◆ Goal of the exercise ◆
Show, from the records below, all lines that contain the word "суміші".
Supplied information below:
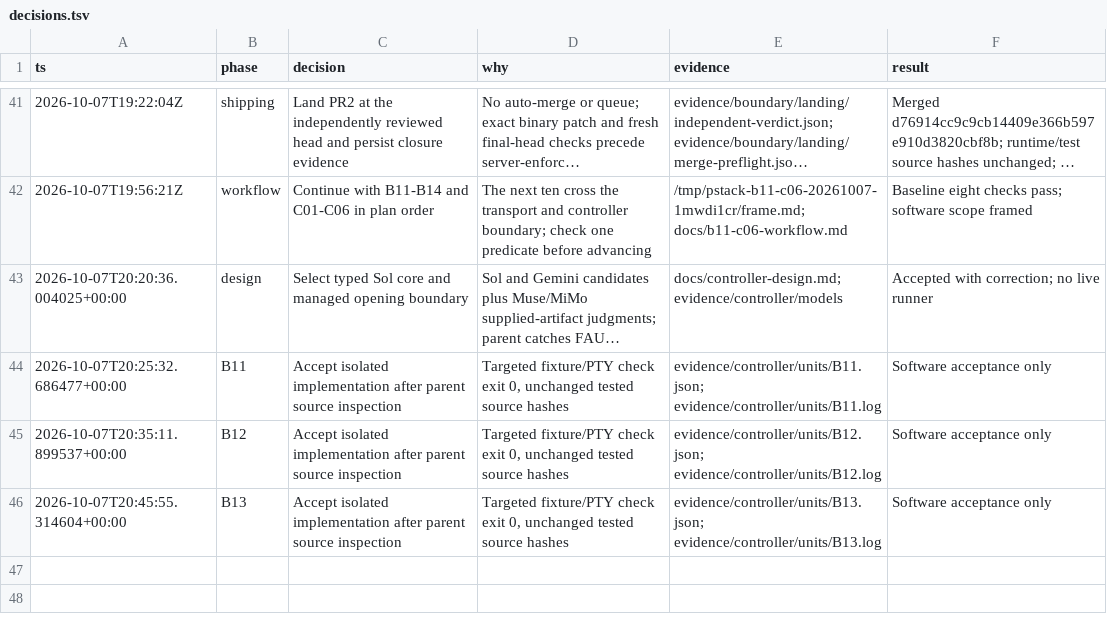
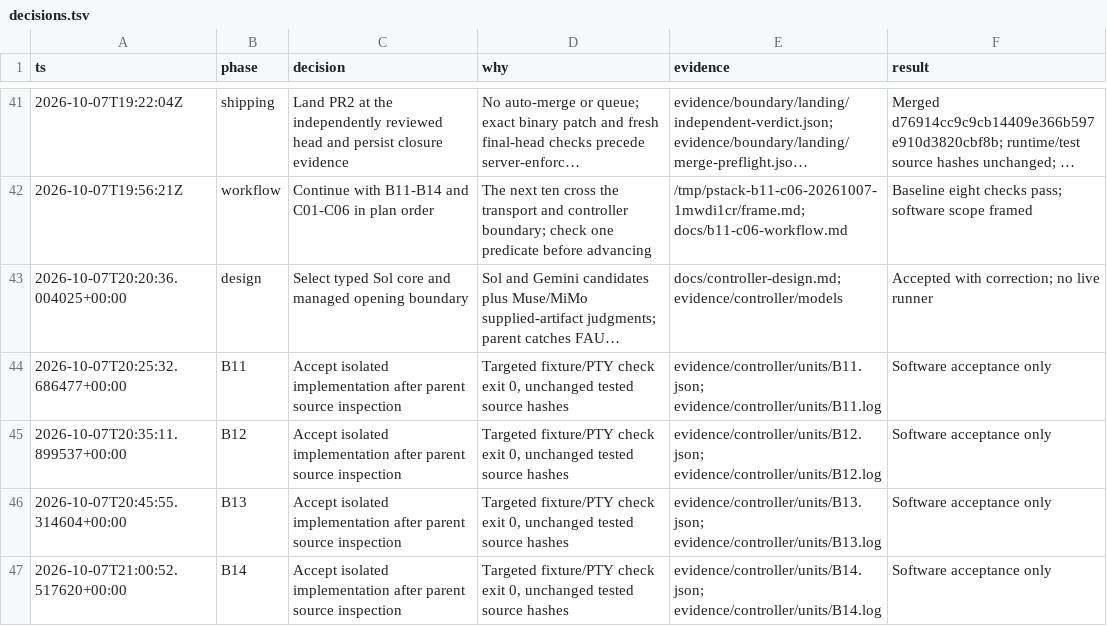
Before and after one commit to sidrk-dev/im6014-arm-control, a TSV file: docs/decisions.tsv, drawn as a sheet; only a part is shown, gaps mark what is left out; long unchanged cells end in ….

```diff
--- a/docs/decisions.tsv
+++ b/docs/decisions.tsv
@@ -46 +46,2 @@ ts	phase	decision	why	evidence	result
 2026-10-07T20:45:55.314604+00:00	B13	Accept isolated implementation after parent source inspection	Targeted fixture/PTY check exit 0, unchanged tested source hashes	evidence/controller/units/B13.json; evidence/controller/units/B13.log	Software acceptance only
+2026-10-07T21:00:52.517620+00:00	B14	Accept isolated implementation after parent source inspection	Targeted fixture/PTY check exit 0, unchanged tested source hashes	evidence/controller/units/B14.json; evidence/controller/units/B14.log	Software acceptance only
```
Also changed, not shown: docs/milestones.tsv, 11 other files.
End of Supplied information.
Supplied information below:
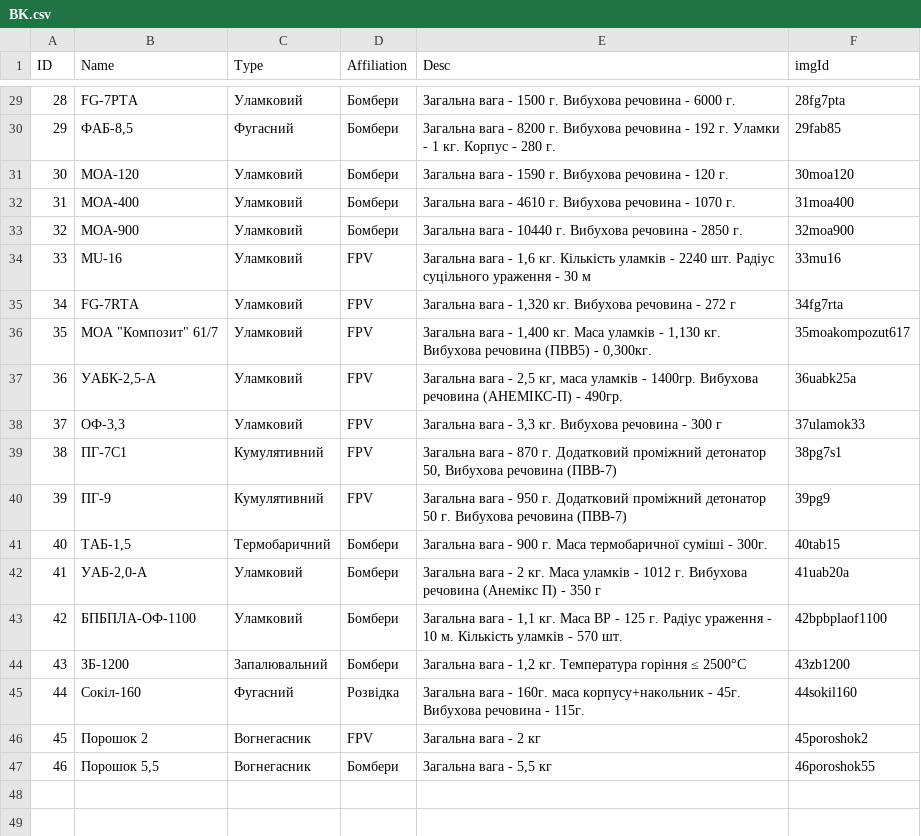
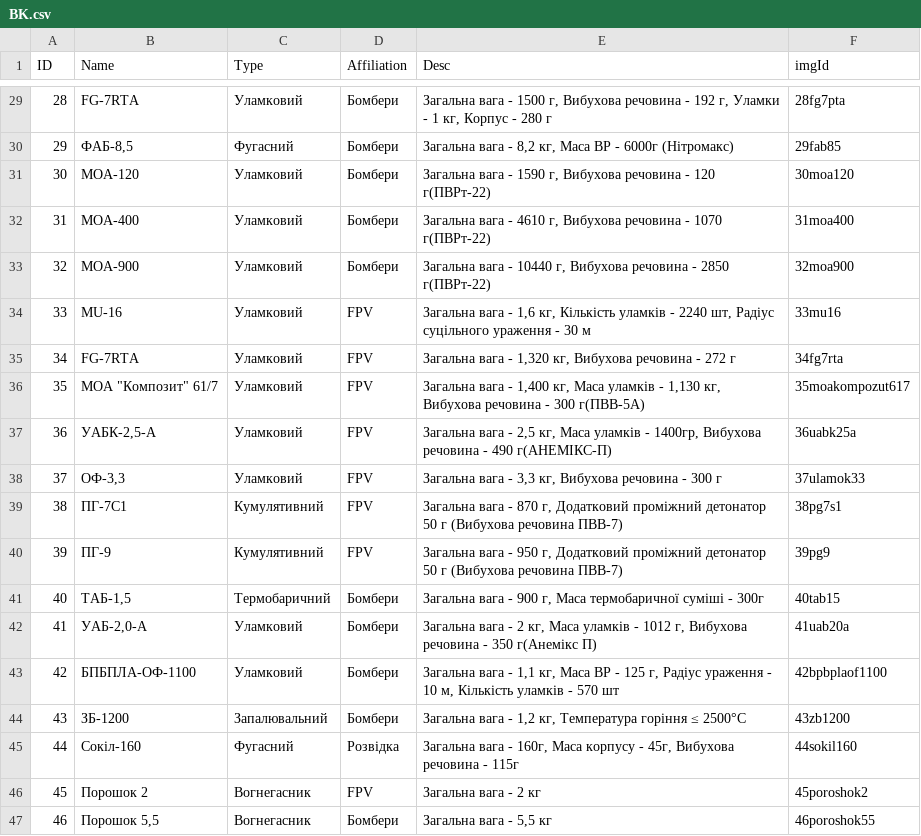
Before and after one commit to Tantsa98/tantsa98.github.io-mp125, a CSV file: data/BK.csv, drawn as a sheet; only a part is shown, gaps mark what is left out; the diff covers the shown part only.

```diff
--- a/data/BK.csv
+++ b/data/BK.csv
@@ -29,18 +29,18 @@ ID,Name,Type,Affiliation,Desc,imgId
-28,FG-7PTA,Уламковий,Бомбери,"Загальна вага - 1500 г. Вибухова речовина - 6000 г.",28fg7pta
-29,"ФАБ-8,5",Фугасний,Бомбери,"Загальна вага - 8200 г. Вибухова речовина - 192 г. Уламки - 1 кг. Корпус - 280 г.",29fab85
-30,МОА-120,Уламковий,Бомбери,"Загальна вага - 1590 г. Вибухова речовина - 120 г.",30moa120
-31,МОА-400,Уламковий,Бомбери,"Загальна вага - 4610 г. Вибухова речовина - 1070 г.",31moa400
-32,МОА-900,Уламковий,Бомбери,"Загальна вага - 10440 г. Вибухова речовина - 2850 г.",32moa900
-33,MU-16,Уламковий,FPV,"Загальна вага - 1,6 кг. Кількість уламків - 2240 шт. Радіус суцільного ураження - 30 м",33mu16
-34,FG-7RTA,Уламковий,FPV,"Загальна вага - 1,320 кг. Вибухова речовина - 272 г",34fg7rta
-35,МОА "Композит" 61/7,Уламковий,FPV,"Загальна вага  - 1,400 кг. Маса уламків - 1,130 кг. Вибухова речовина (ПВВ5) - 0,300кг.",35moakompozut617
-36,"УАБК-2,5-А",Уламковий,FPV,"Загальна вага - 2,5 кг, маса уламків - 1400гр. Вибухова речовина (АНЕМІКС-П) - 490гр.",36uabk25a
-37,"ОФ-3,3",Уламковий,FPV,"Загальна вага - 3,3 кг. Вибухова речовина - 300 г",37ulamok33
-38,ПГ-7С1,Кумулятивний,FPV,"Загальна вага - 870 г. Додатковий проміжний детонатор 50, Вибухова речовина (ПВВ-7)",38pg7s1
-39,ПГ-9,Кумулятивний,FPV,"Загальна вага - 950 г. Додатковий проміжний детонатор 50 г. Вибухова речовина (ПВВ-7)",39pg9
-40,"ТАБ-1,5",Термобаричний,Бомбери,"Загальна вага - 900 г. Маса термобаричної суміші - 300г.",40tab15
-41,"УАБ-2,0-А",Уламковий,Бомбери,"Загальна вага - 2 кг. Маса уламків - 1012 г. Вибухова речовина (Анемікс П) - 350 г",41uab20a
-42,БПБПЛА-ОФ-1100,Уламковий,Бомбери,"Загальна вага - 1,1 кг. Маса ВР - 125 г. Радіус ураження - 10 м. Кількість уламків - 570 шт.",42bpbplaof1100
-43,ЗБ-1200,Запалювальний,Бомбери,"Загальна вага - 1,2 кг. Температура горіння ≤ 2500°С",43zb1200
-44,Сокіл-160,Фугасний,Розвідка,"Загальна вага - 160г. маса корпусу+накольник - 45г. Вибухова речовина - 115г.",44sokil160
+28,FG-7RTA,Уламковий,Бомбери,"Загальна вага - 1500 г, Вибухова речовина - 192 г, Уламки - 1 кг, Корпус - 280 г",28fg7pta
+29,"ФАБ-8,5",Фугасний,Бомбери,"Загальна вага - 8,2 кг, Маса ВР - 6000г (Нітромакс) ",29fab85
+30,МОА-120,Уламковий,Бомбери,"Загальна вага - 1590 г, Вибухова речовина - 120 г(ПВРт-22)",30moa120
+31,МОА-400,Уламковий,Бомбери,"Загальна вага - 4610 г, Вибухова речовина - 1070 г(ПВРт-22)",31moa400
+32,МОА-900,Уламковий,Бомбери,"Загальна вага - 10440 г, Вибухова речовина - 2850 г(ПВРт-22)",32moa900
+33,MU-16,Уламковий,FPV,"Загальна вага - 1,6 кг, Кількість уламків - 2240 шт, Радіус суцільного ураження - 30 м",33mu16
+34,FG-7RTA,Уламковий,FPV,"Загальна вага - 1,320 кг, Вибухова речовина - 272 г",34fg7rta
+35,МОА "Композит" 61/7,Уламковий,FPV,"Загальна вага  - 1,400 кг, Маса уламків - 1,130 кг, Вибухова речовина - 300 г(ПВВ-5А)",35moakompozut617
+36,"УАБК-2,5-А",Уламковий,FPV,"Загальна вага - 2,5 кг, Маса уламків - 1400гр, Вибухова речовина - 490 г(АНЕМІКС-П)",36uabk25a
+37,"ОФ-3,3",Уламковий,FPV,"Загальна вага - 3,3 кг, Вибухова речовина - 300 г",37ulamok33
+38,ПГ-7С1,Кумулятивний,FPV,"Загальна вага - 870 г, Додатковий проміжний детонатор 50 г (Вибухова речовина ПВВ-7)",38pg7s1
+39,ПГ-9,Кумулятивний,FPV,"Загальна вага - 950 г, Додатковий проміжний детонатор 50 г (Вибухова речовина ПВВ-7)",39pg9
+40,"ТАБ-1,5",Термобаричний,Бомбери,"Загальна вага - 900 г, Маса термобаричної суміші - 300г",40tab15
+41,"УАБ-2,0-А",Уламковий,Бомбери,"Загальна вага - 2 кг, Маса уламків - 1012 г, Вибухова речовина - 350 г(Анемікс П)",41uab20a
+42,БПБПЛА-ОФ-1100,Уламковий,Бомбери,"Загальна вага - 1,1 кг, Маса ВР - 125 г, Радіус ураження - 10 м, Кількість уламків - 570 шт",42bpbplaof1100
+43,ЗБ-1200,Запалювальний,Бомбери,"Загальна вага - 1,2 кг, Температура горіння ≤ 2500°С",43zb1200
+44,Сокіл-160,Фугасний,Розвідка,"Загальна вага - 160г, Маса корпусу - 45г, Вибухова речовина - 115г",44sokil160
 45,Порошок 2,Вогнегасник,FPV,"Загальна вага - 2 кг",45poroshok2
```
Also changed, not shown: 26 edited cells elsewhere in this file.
End of Supplied information.
Supplied information below:
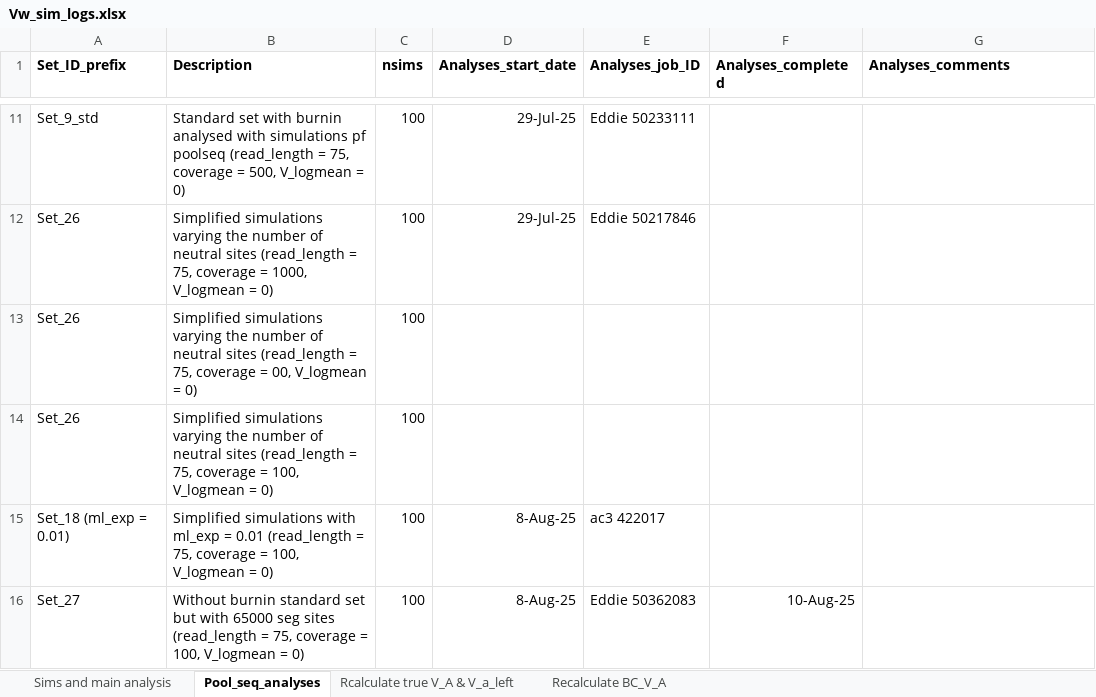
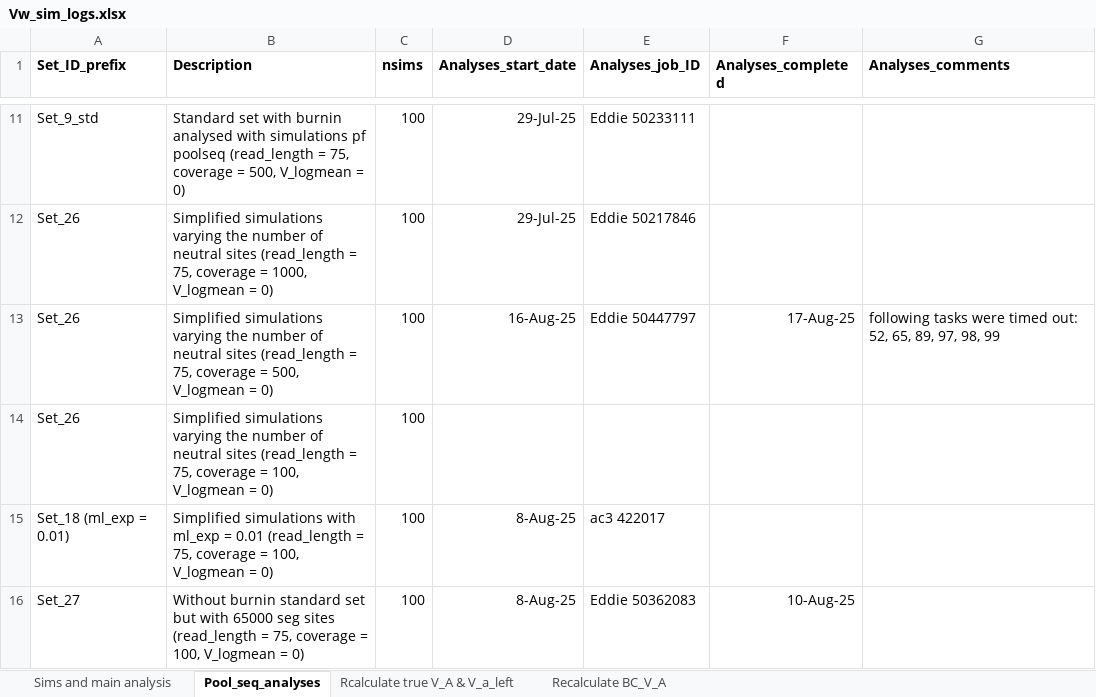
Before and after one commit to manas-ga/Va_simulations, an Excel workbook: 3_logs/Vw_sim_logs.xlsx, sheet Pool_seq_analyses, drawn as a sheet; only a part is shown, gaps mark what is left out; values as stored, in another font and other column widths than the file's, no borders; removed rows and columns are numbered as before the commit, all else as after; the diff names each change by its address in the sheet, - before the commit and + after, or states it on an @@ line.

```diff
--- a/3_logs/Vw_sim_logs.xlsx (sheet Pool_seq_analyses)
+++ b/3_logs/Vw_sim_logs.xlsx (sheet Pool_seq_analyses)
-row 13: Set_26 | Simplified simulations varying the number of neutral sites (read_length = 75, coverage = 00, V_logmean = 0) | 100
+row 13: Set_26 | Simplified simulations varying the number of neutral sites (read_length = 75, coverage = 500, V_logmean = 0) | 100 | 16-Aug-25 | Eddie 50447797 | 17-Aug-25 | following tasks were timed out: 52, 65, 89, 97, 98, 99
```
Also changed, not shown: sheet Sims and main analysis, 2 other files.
End of Supplied information.
◆ Task output ◆
-40,"ТАБ-1,5",Термобаричний,Бомбери,"Загальна вага - 900 г. Маса термобаричної суміші - 300г.",40tab15
+40,"ТАБ-1,5",Термобаричний,Бомбери,"Загальна вага - 900 г, Маса термобаричної суміші - 300г",40tab15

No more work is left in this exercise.